• _To do_
Read the listing below and tally the lines that contain "HostIdentifier"; the reply is that tally only.

• _Data for review_

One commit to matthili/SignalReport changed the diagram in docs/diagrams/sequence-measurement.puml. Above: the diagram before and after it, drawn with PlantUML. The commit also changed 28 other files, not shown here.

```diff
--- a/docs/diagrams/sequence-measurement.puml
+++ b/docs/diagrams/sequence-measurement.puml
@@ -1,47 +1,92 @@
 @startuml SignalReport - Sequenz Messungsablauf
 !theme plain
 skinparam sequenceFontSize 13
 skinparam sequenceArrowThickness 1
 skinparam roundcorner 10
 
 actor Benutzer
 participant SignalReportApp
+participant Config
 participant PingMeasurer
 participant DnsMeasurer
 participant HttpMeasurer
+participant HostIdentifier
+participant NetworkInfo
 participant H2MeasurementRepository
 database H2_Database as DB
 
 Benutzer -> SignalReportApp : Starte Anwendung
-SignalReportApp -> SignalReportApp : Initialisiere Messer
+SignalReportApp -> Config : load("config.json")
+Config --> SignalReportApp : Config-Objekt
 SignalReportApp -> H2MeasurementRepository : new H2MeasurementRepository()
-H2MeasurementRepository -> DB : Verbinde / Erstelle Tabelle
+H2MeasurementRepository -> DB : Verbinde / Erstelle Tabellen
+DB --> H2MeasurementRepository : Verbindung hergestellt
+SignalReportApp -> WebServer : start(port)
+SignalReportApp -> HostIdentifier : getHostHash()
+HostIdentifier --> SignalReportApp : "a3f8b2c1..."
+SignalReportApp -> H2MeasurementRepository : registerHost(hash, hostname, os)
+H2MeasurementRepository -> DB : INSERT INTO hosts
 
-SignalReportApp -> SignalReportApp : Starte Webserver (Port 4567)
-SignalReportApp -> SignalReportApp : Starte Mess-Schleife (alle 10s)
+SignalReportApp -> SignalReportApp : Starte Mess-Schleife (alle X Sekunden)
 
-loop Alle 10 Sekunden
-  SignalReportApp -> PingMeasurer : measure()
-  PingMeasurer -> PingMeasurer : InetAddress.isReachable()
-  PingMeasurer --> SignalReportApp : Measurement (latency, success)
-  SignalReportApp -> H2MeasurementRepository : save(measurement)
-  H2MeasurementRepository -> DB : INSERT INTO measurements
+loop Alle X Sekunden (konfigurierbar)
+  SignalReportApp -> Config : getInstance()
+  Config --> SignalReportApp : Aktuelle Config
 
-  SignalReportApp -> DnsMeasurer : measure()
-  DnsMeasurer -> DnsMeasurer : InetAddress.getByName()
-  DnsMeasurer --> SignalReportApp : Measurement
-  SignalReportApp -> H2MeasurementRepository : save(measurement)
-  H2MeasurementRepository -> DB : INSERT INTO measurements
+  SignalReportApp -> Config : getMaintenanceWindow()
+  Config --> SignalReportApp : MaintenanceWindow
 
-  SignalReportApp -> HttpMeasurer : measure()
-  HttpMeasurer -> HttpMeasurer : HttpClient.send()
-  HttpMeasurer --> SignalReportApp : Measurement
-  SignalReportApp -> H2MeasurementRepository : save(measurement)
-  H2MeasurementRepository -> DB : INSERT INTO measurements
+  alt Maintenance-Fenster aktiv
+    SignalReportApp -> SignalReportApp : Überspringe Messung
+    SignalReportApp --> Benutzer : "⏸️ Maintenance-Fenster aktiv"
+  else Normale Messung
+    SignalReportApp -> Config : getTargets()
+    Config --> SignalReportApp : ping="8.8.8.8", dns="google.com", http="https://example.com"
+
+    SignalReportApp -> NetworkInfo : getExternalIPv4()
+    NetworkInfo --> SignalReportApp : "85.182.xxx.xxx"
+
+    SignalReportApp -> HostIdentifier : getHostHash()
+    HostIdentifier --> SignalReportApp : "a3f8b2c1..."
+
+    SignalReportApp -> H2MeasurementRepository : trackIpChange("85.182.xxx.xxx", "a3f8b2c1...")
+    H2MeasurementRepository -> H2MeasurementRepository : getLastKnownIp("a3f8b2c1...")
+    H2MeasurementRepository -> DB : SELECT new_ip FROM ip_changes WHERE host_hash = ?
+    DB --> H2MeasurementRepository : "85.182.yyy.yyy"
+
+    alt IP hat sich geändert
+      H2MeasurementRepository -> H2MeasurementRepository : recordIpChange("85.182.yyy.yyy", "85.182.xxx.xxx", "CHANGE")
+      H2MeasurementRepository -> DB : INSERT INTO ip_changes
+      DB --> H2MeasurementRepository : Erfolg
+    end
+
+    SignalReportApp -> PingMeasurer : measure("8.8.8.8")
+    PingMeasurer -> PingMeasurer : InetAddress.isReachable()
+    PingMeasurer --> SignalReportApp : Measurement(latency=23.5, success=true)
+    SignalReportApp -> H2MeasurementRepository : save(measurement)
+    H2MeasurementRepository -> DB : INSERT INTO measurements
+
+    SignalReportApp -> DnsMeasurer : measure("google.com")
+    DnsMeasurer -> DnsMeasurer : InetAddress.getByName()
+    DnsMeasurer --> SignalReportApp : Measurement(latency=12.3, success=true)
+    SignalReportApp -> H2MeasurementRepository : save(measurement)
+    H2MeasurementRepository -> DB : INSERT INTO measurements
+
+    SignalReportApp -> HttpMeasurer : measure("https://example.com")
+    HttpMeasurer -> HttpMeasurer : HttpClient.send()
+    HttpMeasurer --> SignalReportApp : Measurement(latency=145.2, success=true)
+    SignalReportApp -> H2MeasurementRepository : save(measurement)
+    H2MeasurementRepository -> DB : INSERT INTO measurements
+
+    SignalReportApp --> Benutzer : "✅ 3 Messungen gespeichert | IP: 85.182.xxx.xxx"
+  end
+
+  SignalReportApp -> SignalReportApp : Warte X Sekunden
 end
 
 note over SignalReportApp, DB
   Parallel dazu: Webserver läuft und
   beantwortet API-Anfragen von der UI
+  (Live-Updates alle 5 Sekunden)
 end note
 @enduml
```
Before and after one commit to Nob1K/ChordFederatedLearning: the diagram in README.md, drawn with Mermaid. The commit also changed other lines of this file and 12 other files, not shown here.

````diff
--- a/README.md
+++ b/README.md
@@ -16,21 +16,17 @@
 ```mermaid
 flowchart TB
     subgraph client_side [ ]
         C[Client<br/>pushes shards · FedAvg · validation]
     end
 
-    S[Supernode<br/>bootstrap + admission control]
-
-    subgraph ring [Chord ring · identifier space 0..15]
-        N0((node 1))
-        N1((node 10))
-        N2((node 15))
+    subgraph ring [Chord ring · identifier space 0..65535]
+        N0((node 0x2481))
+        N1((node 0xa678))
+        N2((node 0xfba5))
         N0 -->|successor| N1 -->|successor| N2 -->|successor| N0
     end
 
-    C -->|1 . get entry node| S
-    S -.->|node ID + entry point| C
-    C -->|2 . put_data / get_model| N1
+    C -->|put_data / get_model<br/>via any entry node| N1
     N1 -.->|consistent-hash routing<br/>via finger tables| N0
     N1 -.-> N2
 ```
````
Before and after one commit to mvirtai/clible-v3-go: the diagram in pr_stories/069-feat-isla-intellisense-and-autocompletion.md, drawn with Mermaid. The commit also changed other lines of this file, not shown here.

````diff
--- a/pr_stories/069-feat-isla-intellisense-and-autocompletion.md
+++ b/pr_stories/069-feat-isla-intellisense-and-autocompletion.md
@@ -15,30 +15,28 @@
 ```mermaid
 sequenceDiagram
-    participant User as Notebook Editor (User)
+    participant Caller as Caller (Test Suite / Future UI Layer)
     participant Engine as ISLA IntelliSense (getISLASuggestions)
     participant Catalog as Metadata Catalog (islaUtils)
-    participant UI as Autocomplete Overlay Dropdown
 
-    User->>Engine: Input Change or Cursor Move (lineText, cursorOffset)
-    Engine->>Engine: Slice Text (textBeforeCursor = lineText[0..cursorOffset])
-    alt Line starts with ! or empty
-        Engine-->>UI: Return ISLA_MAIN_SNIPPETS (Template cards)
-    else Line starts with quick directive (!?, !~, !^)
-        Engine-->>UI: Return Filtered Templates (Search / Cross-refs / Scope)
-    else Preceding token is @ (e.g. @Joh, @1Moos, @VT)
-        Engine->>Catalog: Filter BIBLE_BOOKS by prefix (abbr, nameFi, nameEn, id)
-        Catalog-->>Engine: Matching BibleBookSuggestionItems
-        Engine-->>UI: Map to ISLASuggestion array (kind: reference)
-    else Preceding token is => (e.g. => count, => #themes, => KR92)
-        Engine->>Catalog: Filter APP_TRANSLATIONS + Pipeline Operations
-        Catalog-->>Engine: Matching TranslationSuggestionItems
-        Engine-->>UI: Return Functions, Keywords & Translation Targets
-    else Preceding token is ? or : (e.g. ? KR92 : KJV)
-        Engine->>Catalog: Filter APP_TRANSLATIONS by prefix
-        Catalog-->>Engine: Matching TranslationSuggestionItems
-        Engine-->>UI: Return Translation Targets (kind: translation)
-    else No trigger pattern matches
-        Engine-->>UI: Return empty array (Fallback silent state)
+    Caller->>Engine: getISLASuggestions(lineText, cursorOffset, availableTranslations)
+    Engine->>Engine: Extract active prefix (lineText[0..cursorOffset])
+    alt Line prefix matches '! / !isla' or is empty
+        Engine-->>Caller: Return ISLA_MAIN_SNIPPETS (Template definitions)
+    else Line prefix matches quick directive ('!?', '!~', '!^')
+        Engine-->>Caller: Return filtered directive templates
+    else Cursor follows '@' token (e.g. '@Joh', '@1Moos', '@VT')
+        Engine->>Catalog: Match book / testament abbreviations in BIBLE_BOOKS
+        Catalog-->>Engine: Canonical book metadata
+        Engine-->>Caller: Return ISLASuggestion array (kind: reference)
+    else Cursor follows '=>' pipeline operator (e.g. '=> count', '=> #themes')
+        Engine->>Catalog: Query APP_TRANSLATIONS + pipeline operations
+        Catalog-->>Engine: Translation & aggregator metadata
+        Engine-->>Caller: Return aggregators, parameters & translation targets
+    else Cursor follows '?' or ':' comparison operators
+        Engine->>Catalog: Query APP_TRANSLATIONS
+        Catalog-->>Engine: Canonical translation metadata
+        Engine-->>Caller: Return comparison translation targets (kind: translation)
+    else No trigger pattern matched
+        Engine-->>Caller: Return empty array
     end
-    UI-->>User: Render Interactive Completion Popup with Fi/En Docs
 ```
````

• _Output of the exercise_
5